So, yeah, listeners craving sadboi ambiance or some good ol’ tremolo-picked weepies may as well
join the club begin their hunt anew. Demoniac Ethics comprises 11 tracks of sheer unadulterated rage, with just under zero fucks dedicated to your need to breathe. Clocking in at a svelte 41 minutes, Zifir‘s fourth full-length is as lean as it is mean — for the most part, anyway. There is a sub-necessary instrumental intro (“Sûr”) because of course there is, as well as a mid-album interlude of roughly equal necessity (“An Eerie Moment”) and yet neither of these tracks are able to fritter and waste the album’s momentum in an offhand way. I suppose “An Eerie Moment” is as close to a momentary respite as can be found amidst the otherwise constant cacophony of Demoniac Ethics, so perhaps dismissing it as filler is a bit unfair. However, this is Angry Fucking Metal Guy Dot Goddamn Com, and I’m legally bound to complain about something. To that end, I’ve now done my job3.
For everything they lack in things to complain about, Zifir make up for it with a chaotic cornucopia of killer riffs aplenty. Largely ascribing to the teachings of black metal’s second wave, theirs is a black metal most fierce, fueled by dissonant rage and executed in precise bursts of lethal riffage. Rhythm and discernible melody take precedence, yet though Demoniac Ethics isn’t outright dissoblack it is likewise hardly melodic. The album follows the furious footsteps of Wiegedood or Woe, carefully constructing concise, caustic passages of sound and hurling them at the listener with all the delicate tenderness of a rabid wolverine. Whether it’s force feeding you the fast and furious fervor of “Chants for Execution” or else tearing out chunks of your sanity one riff at a time a la “Spirit of Goats”, this album hits hard, heavy and with wholehearted hate.

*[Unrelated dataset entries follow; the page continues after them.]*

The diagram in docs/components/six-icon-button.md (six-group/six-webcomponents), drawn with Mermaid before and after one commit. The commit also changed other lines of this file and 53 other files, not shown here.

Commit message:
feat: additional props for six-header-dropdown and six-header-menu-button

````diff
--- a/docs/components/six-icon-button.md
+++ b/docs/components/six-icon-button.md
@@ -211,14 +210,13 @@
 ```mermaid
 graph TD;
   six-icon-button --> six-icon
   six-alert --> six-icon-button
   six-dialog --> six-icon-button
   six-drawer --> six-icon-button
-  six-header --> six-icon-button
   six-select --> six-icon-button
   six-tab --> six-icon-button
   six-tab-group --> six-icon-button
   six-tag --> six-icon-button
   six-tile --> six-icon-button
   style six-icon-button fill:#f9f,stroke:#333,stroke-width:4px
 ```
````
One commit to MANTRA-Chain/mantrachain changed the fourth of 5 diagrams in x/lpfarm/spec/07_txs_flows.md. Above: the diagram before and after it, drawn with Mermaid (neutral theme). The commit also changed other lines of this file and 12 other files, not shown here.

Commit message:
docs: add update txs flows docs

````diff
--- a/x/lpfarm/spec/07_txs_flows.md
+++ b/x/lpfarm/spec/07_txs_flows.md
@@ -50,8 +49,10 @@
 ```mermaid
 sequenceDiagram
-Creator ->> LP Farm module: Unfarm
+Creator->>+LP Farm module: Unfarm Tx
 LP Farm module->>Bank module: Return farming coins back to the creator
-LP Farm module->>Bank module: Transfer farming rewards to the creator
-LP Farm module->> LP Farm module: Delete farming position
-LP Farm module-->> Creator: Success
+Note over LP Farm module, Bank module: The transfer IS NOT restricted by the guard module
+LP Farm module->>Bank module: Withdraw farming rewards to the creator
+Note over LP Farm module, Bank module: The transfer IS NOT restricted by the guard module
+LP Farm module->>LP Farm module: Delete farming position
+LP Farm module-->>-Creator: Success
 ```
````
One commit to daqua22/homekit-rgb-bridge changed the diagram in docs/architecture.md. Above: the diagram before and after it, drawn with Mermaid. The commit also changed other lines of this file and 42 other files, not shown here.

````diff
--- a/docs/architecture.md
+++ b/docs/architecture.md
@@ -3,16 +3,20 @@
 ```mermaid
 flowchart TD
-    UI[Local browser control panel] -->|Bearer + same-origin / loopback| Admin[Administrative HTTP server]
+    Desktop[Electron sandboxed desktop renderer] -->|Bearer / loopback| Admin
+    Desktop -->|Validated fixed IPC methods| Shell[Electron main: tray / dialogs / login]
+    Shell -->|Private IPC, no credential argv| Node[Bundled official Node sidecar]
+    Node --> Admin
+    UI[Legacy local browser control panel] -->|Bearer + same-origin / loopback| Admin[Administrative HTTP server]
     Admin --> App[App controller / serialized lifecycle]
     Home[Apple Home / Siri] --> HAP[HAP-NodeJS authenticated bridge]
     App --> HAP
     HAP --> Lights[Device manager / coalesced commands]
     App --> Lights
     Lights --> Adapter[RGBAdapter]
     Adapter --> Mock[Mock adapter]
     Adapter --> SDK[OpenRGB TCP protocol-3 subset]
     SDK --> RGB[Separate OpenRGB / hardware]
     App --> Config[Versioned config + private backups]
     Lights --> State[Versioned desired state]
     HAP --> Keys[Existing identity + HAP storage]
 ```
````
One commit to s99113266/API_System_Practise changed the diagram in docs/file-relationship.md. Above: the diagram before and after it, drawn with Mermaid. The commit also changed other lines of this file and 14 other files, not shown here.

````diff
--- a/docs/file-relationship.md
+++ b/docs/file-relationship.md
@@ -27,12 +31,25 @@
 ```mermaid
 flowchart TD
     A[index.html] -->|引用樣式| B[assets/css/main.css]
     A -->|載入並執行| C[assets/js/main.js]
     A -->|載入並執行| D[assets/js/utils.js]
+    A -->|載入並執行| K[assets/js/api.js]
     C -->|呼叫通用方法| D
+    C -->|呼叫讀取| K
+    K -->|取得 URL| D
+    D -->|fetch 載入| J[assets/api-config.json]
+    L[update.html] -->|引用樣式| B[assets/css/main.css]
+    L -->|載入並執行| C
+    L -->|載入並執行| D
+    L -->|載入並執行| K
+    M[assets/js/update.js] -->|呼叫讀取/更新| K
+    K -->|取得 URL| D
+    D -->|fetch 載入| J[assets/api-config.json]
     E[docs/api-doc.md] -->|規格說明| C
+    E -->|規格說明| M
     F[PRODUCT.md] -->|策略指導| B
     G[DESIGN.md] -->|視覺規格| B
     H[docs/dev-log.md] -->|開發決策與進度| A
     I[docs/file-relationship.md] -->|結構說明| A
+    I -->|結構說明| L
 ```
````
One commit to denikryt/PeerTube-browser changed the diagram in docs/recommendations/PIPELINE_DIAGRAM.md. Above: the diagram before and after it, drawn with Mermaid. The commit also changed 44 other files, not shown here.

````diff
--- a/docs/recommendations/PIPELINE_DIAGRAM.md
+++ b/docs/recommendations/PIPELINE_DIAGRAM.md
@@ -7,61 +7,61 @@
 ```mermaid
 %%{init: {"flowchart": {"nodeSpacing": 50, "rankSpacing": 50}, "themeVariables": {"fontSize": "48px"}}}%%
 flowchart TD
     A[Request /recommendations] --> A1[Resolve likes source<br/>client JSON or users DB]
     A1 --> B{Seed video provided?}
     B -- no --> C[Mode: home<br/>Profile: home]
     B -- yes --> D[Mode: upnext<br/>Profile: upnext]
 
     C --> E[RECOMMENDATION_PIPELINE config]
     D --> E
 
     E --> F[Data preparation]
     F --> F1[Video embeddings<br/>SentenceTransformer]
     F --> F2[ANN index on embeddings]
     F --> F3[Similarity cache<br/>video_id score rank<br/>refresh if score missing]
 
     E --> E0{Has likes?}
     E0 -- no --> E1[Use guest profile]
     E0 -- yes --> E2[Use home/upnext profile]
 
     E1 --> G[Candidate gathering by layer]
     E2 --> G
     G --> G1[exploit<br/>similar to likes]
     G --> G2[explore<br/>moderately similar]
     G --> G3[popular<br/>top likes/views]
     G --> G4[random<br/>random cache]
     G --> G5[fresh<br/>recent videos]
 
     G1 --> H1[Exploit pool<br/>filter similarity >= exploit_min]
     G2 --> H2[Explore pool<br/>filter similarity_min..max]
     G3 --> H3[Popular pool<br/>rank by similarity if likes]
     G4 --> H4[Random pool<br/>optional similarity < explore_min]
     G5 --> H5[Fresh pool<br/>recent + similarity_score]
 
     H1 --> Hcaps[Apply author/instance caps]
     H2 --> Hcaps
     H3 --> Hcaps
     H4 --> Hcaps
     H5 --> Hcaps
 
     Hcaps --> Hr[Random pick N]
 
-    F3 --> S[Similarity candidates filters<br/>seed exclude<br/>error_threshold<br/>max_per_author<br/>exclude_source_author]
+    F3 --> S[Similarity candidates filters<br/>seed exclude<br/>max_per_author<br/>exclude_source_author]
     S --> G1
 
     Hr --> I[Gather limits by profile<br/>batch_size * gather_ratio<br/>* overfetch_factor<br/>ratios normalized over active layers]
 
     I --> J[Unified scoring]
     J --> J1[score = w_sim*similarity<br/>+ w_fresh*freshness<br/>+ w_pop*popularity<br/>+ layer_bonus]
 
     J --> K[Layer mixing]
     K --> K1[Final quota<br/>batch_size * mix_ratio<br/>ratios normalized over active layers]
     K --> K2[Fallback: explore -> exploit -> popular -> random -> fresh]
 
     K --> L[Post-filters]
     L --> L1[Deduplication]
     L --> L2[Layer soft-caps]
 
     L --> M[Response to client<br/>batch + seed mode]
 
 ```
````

And how! The delirious drumwork and demonic guitars at Zifir‘s disposal certainly do their duties towards darkening up Demoniac Ethics, but it’s the atmospheric one-two punch of the band’s vocalist and rhythm section that erases all light and life entirely from the album, rendering it pitch-black and utterly unforgiving. Vocalist and guitarist Onur Önok’s screams are most immediately comparable to the late Michiel Eikenaar (Dodecahedron), delivered in harsh vocal spasms of lunacy which are — paradoxically — just as clear and decipherable as they are garbled and unhinged. The wailing insanity of “Still Reigning” alone would be enough to make a lesser Muppet tremble, but its presence against the backdrop of tremolo-picked horror and despair allows both elements to stand out like unsettling silhouettes in the distance. When such moments occur, they often employ scales and a similar sense of stifling somberness as those utilized by Départe, and I absolutely lack the prosaic prowess necessary to describe just how powerful these passages trvly are.
I’m all kinds of surprised that my first black metal find of 2020 turned out to be this awesome, but I’m not complaining. Demoniac Ethics is every bit as dark and threatening as I fear the year and ensuing decade both promise to be, except these are tidings of war and destruction that I’m inclined to turn up rather than tune out. Zifir presents enough points of comparison as to fall short of wheel reinvention or otherwise changing the black metal game, but Demoniac Ethics is a fine album all the same, a trve testament to Istanbul’s burgeoning metal scene and the state of black metal in general. What the rest of the year may hold is still a mystery, but by the grace of Jørn it seems like things are off to a promising start here in the Hall, and at the end of the day that’s really all that matters.